_EXERCISE:_
Each line of the entries that mentions the string "Start" needs to be reported.

◆ ◆ ◆

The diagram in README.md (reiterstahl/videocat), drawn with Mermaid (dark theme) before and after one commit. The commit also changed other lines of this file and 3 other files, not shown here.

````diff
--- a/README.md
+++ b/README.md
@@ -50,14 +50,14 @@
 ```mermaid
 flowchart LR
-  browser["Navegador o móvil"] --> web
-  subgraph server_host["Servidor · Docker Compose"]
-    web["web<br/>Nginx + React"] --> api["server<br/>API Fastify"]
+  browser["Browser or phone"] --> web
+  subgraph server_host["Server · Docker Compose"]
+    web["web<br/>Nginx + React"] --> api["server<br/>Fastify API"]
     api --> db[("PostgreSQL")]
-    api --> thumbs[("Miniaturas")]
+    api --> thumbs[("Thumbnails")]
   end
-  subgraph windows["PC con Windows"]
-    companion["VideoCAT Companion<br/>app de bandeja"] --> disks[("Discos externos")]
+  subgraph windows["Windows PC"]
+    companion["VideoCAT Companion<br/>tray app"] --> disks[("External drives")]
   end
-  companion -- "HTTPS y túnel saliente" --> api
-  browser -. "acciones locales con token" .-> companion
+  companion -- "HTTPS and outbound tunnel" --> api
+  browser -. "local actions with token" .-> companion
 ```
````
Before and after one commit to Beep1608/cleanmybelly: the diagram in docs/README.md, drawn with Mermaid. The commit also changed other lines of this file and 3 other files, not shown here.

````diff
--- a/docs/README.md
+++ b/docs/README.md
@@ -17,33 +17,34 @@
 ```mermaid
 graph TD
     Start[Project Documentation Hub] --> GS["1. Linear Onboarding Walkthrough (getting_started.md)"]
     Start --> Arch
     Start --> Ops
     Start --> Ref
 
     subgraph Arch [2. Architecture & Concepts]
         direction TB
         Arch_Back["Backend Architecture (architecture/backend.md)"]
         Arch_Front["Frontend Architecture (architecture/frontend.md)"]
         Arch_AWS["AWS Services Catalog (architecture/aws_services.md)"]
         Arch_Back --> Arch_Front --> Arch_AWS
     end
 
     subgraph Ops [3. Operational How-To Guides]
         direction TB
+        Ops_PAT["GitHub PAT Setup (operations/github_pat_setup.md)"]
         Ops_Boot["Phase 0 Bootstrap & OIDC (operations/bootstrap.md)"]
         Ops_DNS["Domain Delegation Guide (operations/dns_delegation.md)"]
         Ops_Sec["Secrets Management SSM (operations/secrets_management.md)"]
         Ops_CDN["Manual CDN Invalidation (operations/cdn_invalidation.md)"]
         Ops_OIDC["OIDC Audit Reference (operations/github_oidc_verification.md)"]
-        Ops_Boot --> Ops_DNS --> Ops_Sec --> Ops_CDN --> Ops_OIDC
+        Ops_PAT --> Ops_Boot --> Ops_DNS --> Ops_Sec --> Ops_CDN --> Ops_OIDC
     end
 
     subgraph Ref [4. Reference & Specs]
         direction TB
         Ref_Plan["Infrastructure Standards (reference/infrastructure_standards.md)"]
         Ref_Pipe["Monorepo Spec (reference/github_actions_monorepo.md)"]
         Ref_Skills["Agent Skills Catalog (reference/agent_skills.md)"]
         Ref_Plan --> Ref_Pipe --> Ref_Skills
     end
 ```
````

◆ ◆ ◆

_TASK ANSWER:_
     Start[Project Documentation Hub] --> GS["1. Linear Onboarding Walkthrough (getting_started.md)"]
     Start --> Arch
     Start --> Ops
     Start --> Ref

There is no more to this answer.